How will you pick your major? Will you pick the one most likely to make you rich? Will the pick the one most likely to make you laugh and dance all the way to work?
You can pursue one of the highest paying careers, but will you succeed at it? Perhaps not if it doesn't fit your personality. If pursuit of money was the only factor, everyone would be an obstetrician.
You can pursue a major that fits your style but leads to a job that statistically pays poorly. You could be awesome. Early childhood education, for example, is near the bottom of the list but experts in the field sell books, fill auditoriums and work every day with joy. They can make money, too.
What the Experts Say
According to The Career Key, a major that fits your personality will bring you greater success. You'll be more likely to earn higher grades, stick with your major, graduate on time and be satisfied with your career.
Trying to force your square peg into a round hole may only lead to dissatisfaction and dropping out. You'll also find yourself surrounded by people you don't get along with. They'll seem foreign to you because they're in the right place and you're not.
People of similar minds tend to gravitate toward similar pursuits. Analytical types finds themselves studying math together and working in labs. Dreamers find themselves in the same art studios and design careers.
In 1997, John L Holland published Making Vocational Choices. He studied the relationship between personality styles and careers. He divided people into six main types:
Realistic – They like to work with things they can see and touch. They excel with tools, machines, animals and plants. Careers that fit them best are nursing, teaching, building and agriculture.
Investigative – They enjoy mathematics and scientific challenges.
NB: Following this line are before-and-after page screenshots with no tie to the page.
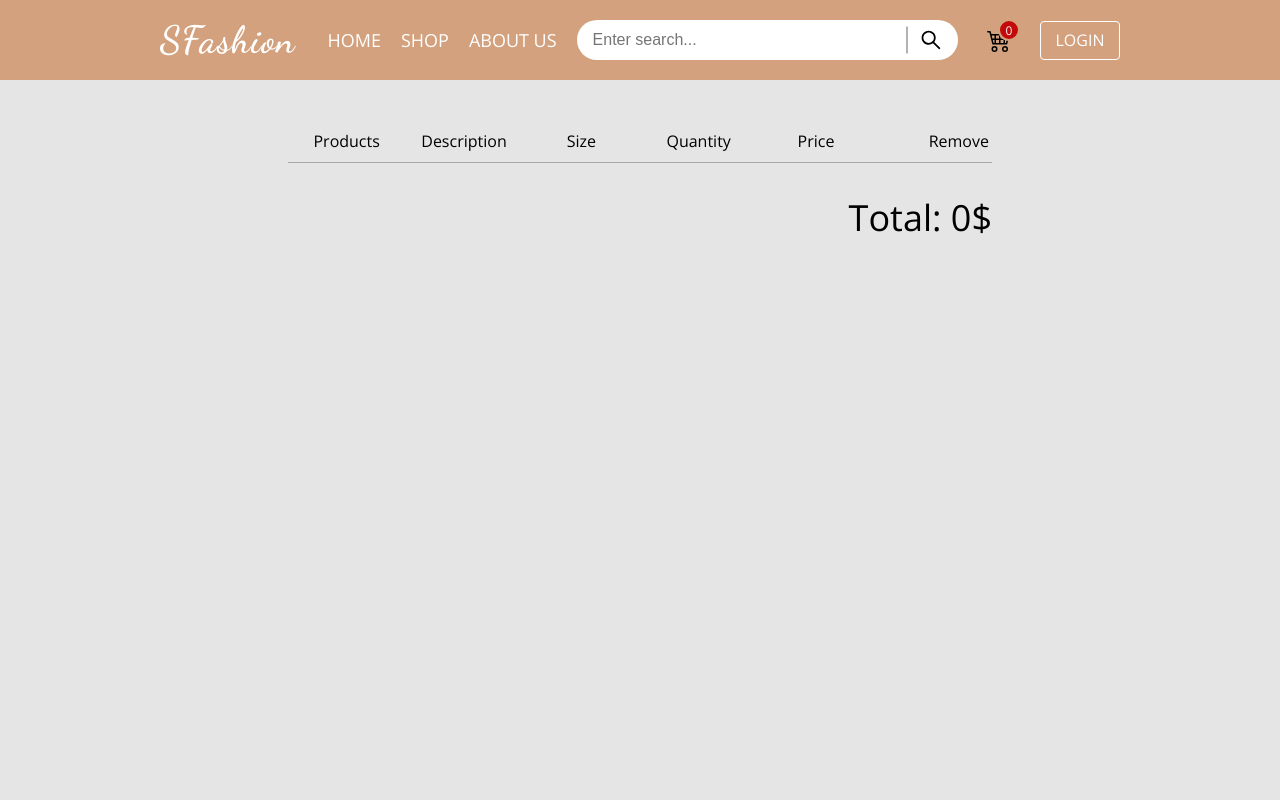
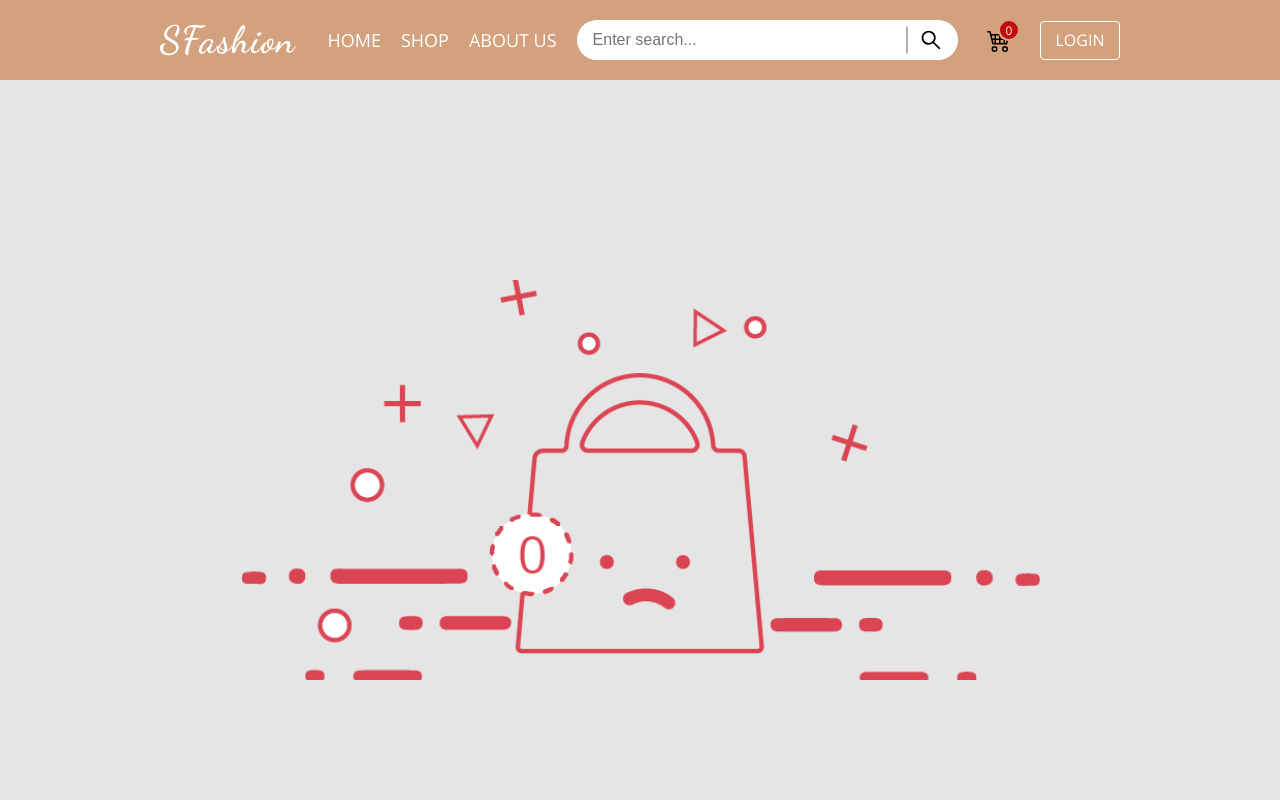
Before and after one commit to TienDat-2k1/ecommerce-clothing, a React (Create React App) app: page /checkout in a window 1280 px wide. Shown: the top 800 px of the page. Built offline with nearby package versions, Linux system fonts and the light colour scheme; a web font is replaced by a local one.

Commit message:
update ui

```diff
--- a/src/components/CollectionCard/CollectionCard.scss
+++ b/src/components/CollectionCard/CollectionCard.scss
@@ -2,8 +2,8 @@
 @use '../../sass/mixins' as *;
 
 .collection-card {
-  width: 22rem;
-  height: 30rem;
+  width: 100%;
+  height: 40rem;
   border-radius: 1rem;
   box-shadow: 0.5rem 1rem 3rem rgba($color--black, 0.15);
 
--- a/src/components/HomeComponents/HomeCollection/HomeCollection.scss
+++ b/src/components/HomeComponents/HomeCollection/HomeCollection.scss
@@ -3,7 +3,10 @@
 
 // Home Collection
 .collection {
-  padding: 4rem 0;
+  margin-top: 2rem;
+  margin-bottom: 2rem;
+  padding: 2rem 0;
+  border-top: 1px solid #ccc;
 
   &__heading {
     display: flex;
--- a/src/components/HomeComponents/HomeCollection/HomeCollection.tsx
+++ b/src/components/HomeComponents/HomeCollection/HomeCollection.tsx
@@ -32,19 +32,23 @@ const HomeCollection = () => {
         <div className="dot-texture"></div>
         <div className="dot-texture"></div>
 
+        <div className="row" style={{ width: '100%' }}>
           {collections &&
             collections
               .filter((_, i) => i < 4)
               .map(collection => {
                 return (
+                  <div className="col c-3 md-6">
                     <CollectionCard
                       key={collection._id}
                       name={collection.name}
                       imageUrl={collection.imageCover}
                       id={collection._id}
                     />
+                  </div>
                 );
               })}
+        </div>
       </div>
     </section>
   );
--- a/src/pages/Checkout/Checkout.tsx
+++ b/src/pages/Checkout/Checkout.tsx
@@ -6,6 +6,7 @@ import Button from '../../components/UI/Button/Button';
 import { useAppSelector } from '../../hooks/hooks';
 import { cartTotalItemSelector } from '../../store/cart/cartSelector';
 import './Checkout.scss';
+import cart_empty from '../../assets/img/cart-empty.png';
 
 const Checkout = () => {
   const cartItems = useAppSelector(state => state.cart.cart);
@@ -17,6 +18,24 @@ const Checkout = () => {
   }, []);
 
   return (
+    <>
+      {totalItem === 0 && (
+        <div
+          style={{
+            display: 'flex',
+            justifyContent: 'center',
+            alignItems: 'center',
+            minHeight: '100vh',
+          }}
+        >
+          <img
+            src={cart_empty}
+            alt="cart empty"
+            style={{ width: '800px', height: '400px', objectFit: 'cover' }}
+          />
+        </div>
+      )}
+      {totalItem > 0 && (
         <div className="checkout-container">
           <div className="checkout-header">
             <div className="header-block">
@@ -42,12 +61,13 @@ const Checkout = () => {
           {cartItems &&
             cartItems.map(cartItem => {
               return (
-            <CheckoutItem key={cartItem._id + cartItem.size} item={cartItem} />
+                <CheckoutItem
+                  key={cartItem._id + cartItem.size}
+                  item={cartItem}
+                />
               );
             })}
-
-      <span className="total">Total: {totalPrice}$</span>
-      {!!totalItem && (
+          <span className="total">Total: {totalPrice}$</span>(
           <div className="checkout-cta">
             <Button
               as={Link}
@@ -57,8 +77,9 @@ const Checkout = () => {
               Continue
             </Button>
           </div>
+        </div>
       )}
-    </div>
+    </>
   );
 };
 export default Checkout;
--- a/src/pages/DetailProduct/DetailProduct.scss
+++ b/src/pages/DetailProduct/DetailProduct.scss
@@ -3,6 +3,7 @@
 
 .product {
   min-height: 100vh;
+  padding-top: 2rem;
   padding-bottom: 4rem;
 
   // @include responds(md) {
@@ -14,7 +15,7 @@
     justify-content: center;
     flex-wrap: wrap;
     gap: 4rem;
-    margin-top: 4rem;
+    margin-top: 1rem;
   }
 
   &__image {
@@ -170,6 +171,7 @@
   &__description {
     margin-top: 4rem;
     max-width: 50%;
+
     @include responds(xl) {
       max-width: 100%;
     }
@@ -185,6 +187,19 @@
       font-family: inherit;
       line-height: 1.7;
       color: rgba($color--black, 0.8);
+
+      display: -webkit-box;
+      -webkit-line-clamp: auto;
+      -webkit-box-orient: vertical;
+      overflow: hidden;
+
+      @include responds(lg) {
+        -webkit-line-clamp: 12;
+      }
+
+      @include responds(md) {
+        -webkit-line-clamp: 8;
+      }
     }
   }
 
--- a/src/pages/DetailProduct/DetailProduct.tsx
+++ b/src/pages/DetailProduct/DetailProduct.tsx
@@ -71,7 +71,6 @@ const DetailProduct = () => {
       sizes: product.sizes,
     };
 
-    console.log(cartProduct);
     dispatch(addCart(cartProduct));
   };
 
--- a/src/pages/Search/Search.tsx
+++ b/src/pages/Search/Search.tsx
@@ -27,6 +27,7 @@ const Search = () => {
       setResults(res.data.data);
       setTotalPages(res.totalPages);
       setIsLoading(false);
+      window.scrollTo(0, 0);
     };
 
     fetchResults(keywords, pageActive);
```
Also changed, not shown: src/assets/img/cart-empty.png (added). Lines whose indentation alone changed are shown as unchanged.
They prefer not to influence, persuade or lead people. The best jobs for them involve research, analysis and intellectual pursuits.
Artistic – They excel at dance, music, creative writing, drama and other crafts. Highly structured and repetitive activities turn them off. They view themselves as original and independent.
Social – They like to help people but do not like working with tools or machines. Good jobs for them are counseling, teaching and nursing. They like to solve social and community problems.
Enterprising - These people are energetic, ambitious and gregarious. They see opportunity and seek to change their environment. They make good managers, salespeople and leaders.
Conventional – They like structured and orderly tasks. They work well with numbers, machines, statistics and records. They make plans and follow through.
One individual is not simply one personality type. Everyone is a mix of styles with perhaps one dominant trait. A Realistic person will likely be part Conventional and Investigative.
Yet it's not unusually for a person to have conflicting types within them. A Social type may have a contrasting Realistic side.
What is My Personality, Anyway?
Versions of Holland-style personality tests can be found across the web, including this free version. To learn more about your personality and strengths you can also try our Majors Matcher test, or Career Match which is based on Holland's research.
After gaining some insight into your personality, start making lists.
In the first list, write careers that fit your personality. Use information from the resources you've used, or your own intuition. Then list the best paying careers according to sources you trust and your own experience. Now see what appears on both lists.
Keep in mind that at this stage in life there's no possible way you could know all the careers out there. Right now you've only been exposed to the careers of those around you. In today's technological age the possibilities for making a living are almost endless.
While having a lot of options is good, it makes it even more important to get to know yourself well. Once you know your passions, interests and skills, you'll be well-equipped to discovering a way to make money.
You can be rich and unhappy. You can be respected, have a great title, have a prestigious curriculum vitae and still be miserable. You can pursue a lofty career and fail because you hate it.
Or you can put your feet on a road that suits you and excel. Knowing yourself is the beginning.